• **PROVIDED MATERIAL**:
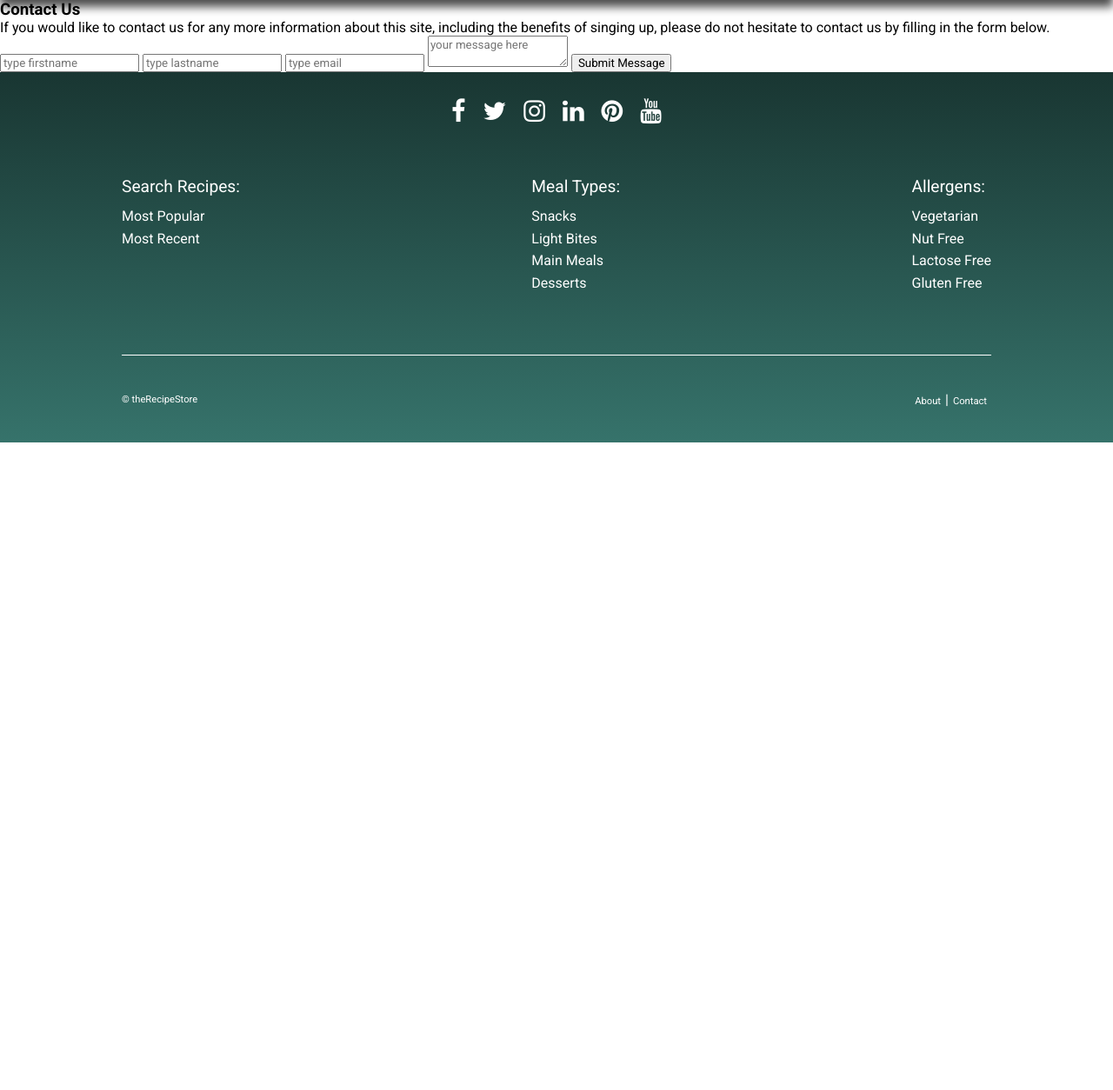
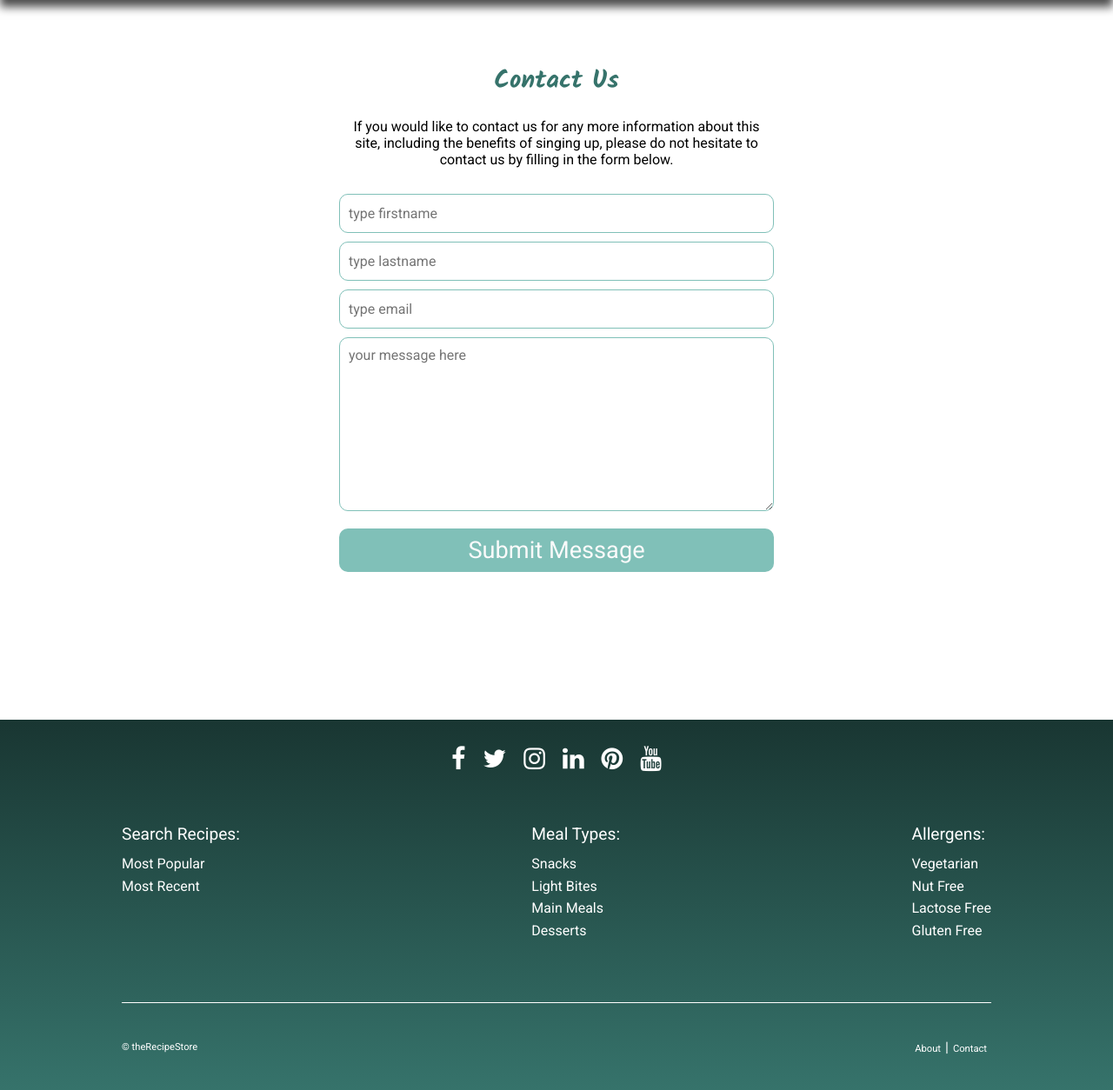
Before and after one commit to JShad30/the_recipe_store, a Flask app: page /contact in a window 1280 px wide. Shown: the part 60-1314 px from the top of the page at 87% size. Before the commit the page ends 569 px from the top, so only its background shows below. Run offline with Flask 2, Linux system fonts and the light colour scheme; some libraries are stand-ins or nearby versions.

Commit message:
base.html completed to add script for the contact. Signup page completed and css updated accordingly

```diff
--- a/static/css/style.css
+++ b/static/css/style.css
@@ -595,7 +595,6 @@ light blue - 80C0B8
     display: flex;
     justify-content: center;
     align-items: center;
-    box-shadow: 0px 8px 10px 0px rgba(0,0,0,0.3);
 }
 
 .image-one {
@@ -785,8 +784,16 @@ light blue - 80C0B8
 
 /*----------Login and sign up pages-----------*/
 .login-form-section,
-.signup-form-section {
-    height: 92vh;
+.signup-form-section,
+.contact-form-section {
+    min-height: 92vh;
+    width: 100%;
+    display: flex;
+    justify-content: center;
+    align-items: center;
+}
+
+.about-us-section {
     width: 100%;
     display: flex;
     justify-content: center;
@@ -794,15 +801,20 @@ light blue - 80C0B8
 }
 
 .login-form-container,
-.signup-form-container {
+.signup-form-container,
+.contact-form-container,
+.about-us-container {
     width: 80%;
     max-width: 500px;
     height: auto;
+    margin-top: 50px;
+    margin-bottom: 150px;
 }
 
 /*Log in form*/
 .login-title,
-.signup-title {
+.signup-title,
+.contact-title {
     font-family: "Kalam", cursive;
     text-align: center;
     font-size: 1.8em;
@@ -810,8 +822,36 @@ light blue - 80C0B8
     margin: 20px;
 }
 
+.about-us-title {
+    font-family: "Kalam", cursive;
+    text-align: left;
+    font-size: 1.8em;
+    color: #36736B;
+    margin: 20px 0;
+}
+
+.about-us-paragraph {
+    margin: 20px 0;
+    font-size: 1em;
+}
+
+.about-us-paragraph a {
+    text-decoration: underline;
+    color: #193632;
+    transition-duration: 0.3s;
+    transition-timing-function: ease-in-out;
+}
+
+.about-us-paragraph a:hover {
+    transition-property: color;
+    color: #80C0B8;
+    transition-duration: 0.1s;
+    transition-timing-function: ease-in-out;
+}
+
 .login-form,
-.signup-form {
+.signup-form,
+.contact-form {
     display: flex;
     flex-direction: column;
     justify-content: center;
@@ -821,9 +861,13 @@ light blue - 80C0B8
 #login-textbox,
 #signup-textbox-firstname,
 #signup-textbox-lastname,
-#signup-textbox-username {
-    height: 40px;
-    width: 96%;
+#signup-textbox-username,
+#firstname,
+#lastname,
+#email {
+    height: 45px;
+    width: 100%;
+    box-sizing: border-box;
     font-size: 1em;
     border-radius: 10px;
     border: solid 1px #80C0B8;
@@ -832,7 +876,8 @@ light blue - 80C0B8
 }
 
 .login-button,
-.signup-button {
+.signup-button,
+.contact-button {
     margin: 20px;
     width: 100%;
     height: 50px;
@@ -845,7 +890,8 @@ light blue - 80C0B8
     transition-duration: 0.1s;
 }
 
-.login-button {
+.login-button,
+.contact-button {
     background-color: #80C0B8;
 }
 
@@ -853,7 +899,8 @@ light blue - 80C0B8
     background-color: #C09380;
 }
 
-.login-button:hover {
+.login-button:hover,
+.contact-button:hover {
     transition-property: background-color;
     cursor: pointer;
     background-color: #4E7570;
@@ -878,7 +925,7 @@ light blue - 80C0B8
 
 .login-form-message a,
 .signup-form-message a{
-    text-decoration: none;
+    text-decoration: underline;
     color: #193632;
     transition-duration: 0.3s;
     transition-timing-function: ease-in-out;
@@ -890,6 +937,23 @@ light blue - 80C0B8
     color: #80C0B8;
     transition-duration: 0.1s;
     transition-timing-function: ease-in-out;
+}
+
+.contact-form-message {
+    margin: 20px 0;
+    text-align: center;
+}
+
+#contact-textarea-message {
+    height: 200px;
+    width: 100%;
+    box-sizing: border-box;
+    font-size: 1em;
+    border-radius: 10px;
+    border: solid 1px #80C0B8;
+    padding-top: 10px;
+    padding-left: 10px;
+    margin-top: 10px
 }
 
 /*----------End of the login and sign up pages ----------*/
--- a/templates/base.html
+++ b/templates/base.html
@@ -11,6 +11,15 @@
 
     <!--Website title and description-->
     <title>theRecipeStore | Find great recipes</title>
+
+    <!--Javascript for the email-->
+	<script type="text/javascript" src="https://cdn.emailjs.com/sdk/2.3.2/email.min.js"></script>
+	<script type="text/javascript">
+	var emailjs;
+	   (function(){
+	      emailjs.init("user_nVgsbi1Gg5ntFv9PDjPuz");
+	   })();
+	</script>
 
     <!--Links to font awesome used for social icons and the css file-->
     <link rel="stylesheet" href="https://cdnjs.cloudflare.com/ajax/libs/font-awesome/4.7.0/css/font-awesome.min.css">
@@ -91,8 +100,8 @@
 	            <!--Contact and about page-->
 	            <div class="contact-about-navbar">
 	            	<div class="contact-about-navbar-links">
-		                <a id="about-navbar" class="contact-about-link" href="#">About</a>
-		                <a id="contact-navbar" class="contact-about-link" href="#">Contact</a>
+		                <a id="about-navbar" class="contact-about-link" href="{{ url_for('about') }}">About</a>
+		                <a id="contact-navbar" class="contact-about-link" href="{{ url_for('contact') }}">Contact</a>
 		                <span class="contact-about-link">&#169; 2019 theRecipeStore</span>
 		            </div>
 	            </div>
@@ -158,8 +167,8 @@
             	<div class="footer-contact-about">
 					<p class="footer-contact-about-links">
 						<!--Links to the contact and about pages-->
-						<span class="footer-contact-about-links-span"><a id="about-footer" class="terms-about-link" href="#">About</a></span><span class="footer-contact-about-links-divider">|</span>
-			            <span class="footer-contact-about-links-span"><a id="contact-footer" class="terms-about-link" href="#">Contact</a></span>
+						<span class="footer-contact-about-links-span"><a id="about-footer" class="terms-about-link" href="{{ url_for('about') }}">About</a></span><span class="footer-contact-about-links-divider">|</span>
+			            <span class="footer-contact-about-links-span"><a id="contact-footer" class="terms-about-link" href="{{ url_for('contact') }}">Contact</a></span>
 			        </p>
 				</div>
             </div>
@@ -170,6 +179,7 @@
     <script src="https://code.jquery.com/jquery-3.2.1.js" integrity="sha256-DZAnKJ/6XZ9si04Hgrsxu/8s717jcIzLy3oi35EouyE=" crossorigin="anonymous"></script>
     <script src="../static/js/navbar.js"></script>
     <script src="../static/js/navbar-contents.js"></script>
+    <script src="../static/js/contact.js"></script>
 
 </body>
 
--- a/templates/signup.html
+++ b/templates/signup.html
@@ -12,18 +12,16 @@
 
         <!--Form-->
         <form class="signup-form">
-            <!--Textbox for the user to fill in their firstname-->
+            <!--Textboxes for the user to fill in their firstname, lastname and username-->
             <input id="signup-textbox-firstname" type="text" name="firstname" placeholder="type firstname"/>
-            <!--Textbox for the user to fill in their lastname-->
             <input id="signup-textbox-lastname" type="text" name="lastname" placeholder="type lastname"/>
-            <!--Textbox for the user to fill in a username-->
             <input id="signup-textbox-username" type="text" name="username" placeholder="type username"/>
             <!--Submit button-->
             <input class="signup-button" type="submit" value="Submit"/>
         </form>
 
         <!--If the user is already a member this link gives them the option to go the login page-->
-        <p class="signup-form-message">Already a member? Click <a href="{{ url_for('login') }}">here</a> to go to the log in page.</p>
+        <p class="signup-form-message">Already a member? Go to the <a href="{{ url_for('login') }}">log in</a> page.</p>
     </div>
 </section>
 
```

• **TASK TO CARRY OUT**: Set the entries down again exactly. Do not include the images.

• **WRITTEN ANSWER**:
Before and after one commit to JShad30/the_recipe_store, a Flask app: page /contact in a window 1280 px wide. Shown: the part 60-1314 px from the top of the page at 87% size. Before the commit the page ends 569 px from the top, so only its background shows below. Run offline with Flask 2, Linux system fonts and the light colour scheme; some libraries are stand-ins or nearby versions.

Commit message:
base.html completed to add script for the contact. Signup page completed and css updated accordingly

```diff
--- a/static/css/style.css
+++ b/static/css/style.css
@@ -595,7 +595,6 @@ light blue - 80C0B8
     display: flex;
     justify-content: center;
     align-items: center;
-    box-shadow: 0px 8px 10px 0px rgba(0,0,0,0.3);
 }
 
 .image-one {
@@ -785,8 +784,16 @@ light blue - 80C0B8
 
 /*----------Login and sign up pages-----------*/
 .login-form-section,
-.signup-form-section {
-    height: 92vh;
+.signup-form-section,
+.contact-form-section {
+    min-height: 92vh;
+    width: 100%;
+    display: flex;
+    justify-content: center;
+    align-items: center;
+}
+
+.about-us-section {
     width: 100%;
     display: flex;
     justify-content: center;
@@ -794,15 +801,20 @@ light blue - 80C0B8
 }
 
 .login-form-container,
-.signup-form-container {
+.signup-form-container,
+.contact-form-container,
+.about-us-container {
     width: 80%;
     max-width: 500px;
     height: auto;
+    margin-top: 50px;
+    margin-bottom: 150px;
 }
 
 /*Log in form*/
 .login-title,
-.signup-title {
+.signup-title,
+.contact-title {
     font-family: "Kalam", cursive;
     text-align: center;
     font-size: 1.8em;
@@ -810,8 +822,36 @@ light blue - 80C0B8
     margin: 20px;
 }
 
+.about-us-title {
+    font-family: "Kalam", cursive;
+    text-align: left;
+    font-size: 1.8em;
+    color: #36736B;
+    margin: 20px 0;
+}
+
+.about-us-paragraph {
+    margin: 20px 0;
+    font-size: 1em;
+}
+
+.about-us-paragraph a {
+    text-decoration: underline;
+    color: #193632;
+    transition-duration: 0.3s;
+    transition-timing-function: ease-in-out;
+}
+
+.about-us-paragraph a:hover {
+    transition-property: color;
+    color: #80C0B8;
+    transition-duration: 0.1s;
+    transition-timing-function: ease-in-out;
+}
+
 .login-form,
-.signup-form {
+.signup-form,
+.contact-form {
     display: flex;
     flex-direction: column;
     justify-content: center;
@@ -821,9 +861,13 @@ light blue - 80C0B8
 #login-textbox,
 #signup-textbox-firstname,
 #signup-textbox-lastname,
-#signup-textbox-username {
-    height: 40px;
-    width: 96%;
+#signup-textbox-username,
+#firstname,
+#lastname,
+#email {
+    height: 45px;
+    width: 100%;
+    box-sizing: border-box;
     font-size: 1em;
     border-radius: 10px;
     border: solid 1px #80C0B8;
@@ -832,7 +876,8 @@ light blue - 80C0B8
 }
 
 .login-button,
-.signup-button {
+.signup-button,
+.contact-button {
     margin: 20px;
     width: 100%;
     height: 50px;
@@ -845,7 +890,8 @@ light blue - 80C0B8
     transition-duration: 0.1s;
 }
 
-.login-button {
+.login-button,
+.contact-button {
     background-color: #80C0B8;
 }
 
@@ -853,7 +899,8 @@ light blue - 80C0B8
     background-color: #C09380;
 }
 
-.login-button:hover {
+.login-button:hover,
+.contact-button:hover {
     transition-property: background-color;
     cursor: pointer;
     background-color: #4E7570;
@@ -878,7 +925,7 @@ light blue - 80C0B8
 
 .login-form-message a,
 .signup-form-message a{
-    text-decoration: none;
+    text-decoration: underline;
     color: #193632;
     transition-duration: 0.3s;
     transition-timing-function: ease-in-out;
@@ -890,6 +937,23 @@ light blue - 80C0B8
     color: #80C0B8;
     transition-duration: 0.1s;
     transition-timing-function: ease-in-out;
+}
+
+.contact-form-message {
+    margin: 20px 0;
+    text-align: center;
+}
+
+#contact-textarea-message {
+    height: 200px;
+    width: 100%;
+    box-sizing: border-box;
+    font-size: 1em;
+    border-radius: 10px;
+    border: solid 1px #80C0B8;
+    padding-top: 10px;
+    padding-left: 10px;
+    margin-top: 10px
 }
 
 /*----------End of the login and sign up pages ----------*/
--- a/templates/base.html
+++ b/templates/base.html
@@ -11,6 +11,15 @@
 
     <!--Website title and description-->
     <title>theRecipeStore | Find great recipes</title>
+
+    <!--Javascript for the email-->
+	<script type="text/javascript" src="https://cdn.emailjs.com/sdk/2.3.2/email.min.js"></script>
+	<script type="text/javascript">
+	var emailjs;
+	   (function(){
+	      emailjs.init("user_nVgsbi1Gg5ntFv9PDjPuz");
+	   })();
+	</script>
 
     <!--Links to font awesome used for social icons and the css file-->
     <link rel="stylesheet" href="https://cdnjs.cloudflare.com/ajax/libs/font-awesome/4.7.0/css/font-awesome.min.css">
@@ -91,8 +100,8 @@
 	            <!--Contact and about page-->
 	            <div class="contact-about-navbar">
 	            	<div class="contact-about-navbar-links">
-		                <a id="about-navbar" class="contact-about-link" href="#">About</a>
-		                <a id="contact-navbar" class="contact-about-link" href="#">Contact</a>
+		                <a id="about-navbar" class="contact-about-link" href="{{ url_for('about') }}">About</a>
+		                <a id="contact-navbar" class="contact-about-link" href="{{ url_for('contact') }}">Contact</a>
 		                <span class="contact-about-link">&#169; 2019 theRecipeStore</span>
 		            </div>
 	            </div>
@@ -158,8 +167,8 @@
             	<div class="footer-contact-about">
 					<p class="footer-contact-about-links">
 						<!--Links to the contact and about pages-->
-						<span class="footer-contact-about-links-span"><a id="about-footer" class="terms-about-link" href="#">About</a></span><span class="footer-contact-about-links-divider">|</span>
-			            <span class="footer-contact-about-links-span"><a id="contact-footer" class="terms-about-link" href="#">Contact</a></span>
+						<span class="footer-contact-about-links-span"><a id="about-footer" class="terms-about-link" href="{{ url_for('about') }}">About</a></span><span class="footer-contact-about-links-divider">|</span>
+			            <span class="footer-contact-about-links-span"><a id="contact-footer" class="terms-about-link" href="{{ url_for('contact') }}">Contact</a></span>
 			        </p>
 				</div>
             </div>
@@ -170,6 +179,7 @@
     <script src="https://code.jquery.com/jquery-3.2.1.js" integrity="sha256-DZAnKJ/6XZ9si04Hgrsxu/8s717jcIzLy3oi35EouyE=" crossorigin="anonymous"></script>
     <script src="../static/js/navbar.js"></script>
     <script src="../static/js/navbar-contents.js"></script>
+    <script src="../static/js/contact.js"></script>
 
 </body>
 
--- a/templates/signup.html
+++ b/templates/signup.html
@@ -12,18 +12,16 @@
 
         <!--Form-->
         <form class="signup-form">
-            <!--Textbox for the user to fill in their firstname-->
+            <!--Textboxes for the user to fill in their firstname, lastname and username-->
             <input id="signup-textbox-firstname" type="text" name="firstname" placeholder="type firstname"/>
-            <!--Textbox for the user to fill in their lastname-->
             <input id="signup-textbox-lastname" type="text" name="lastname" placeholder="type lastname"/>
-            <!--Textbox for the user to fill in a username-->
             <input id="signup-textbox-username" type="text" name="username" placeholder="type username"/>
             <!--Submit button-->
             <input class="signup-button" type="submit" value="Submit"/>
         </form>
 
         <!--If the user is already a member this link gives them the option to go the login page-->
-        <p class="signup-form-message">Already a member? Click <a href="{{ url_for('login') }}">here</a> to go to the log in page.</p>
+        <p class="signup-form-message">Already a member? Go to the <a href="{{ url_for('login') }}">log in</a> page.</p>
     </div>
 </section>
 
```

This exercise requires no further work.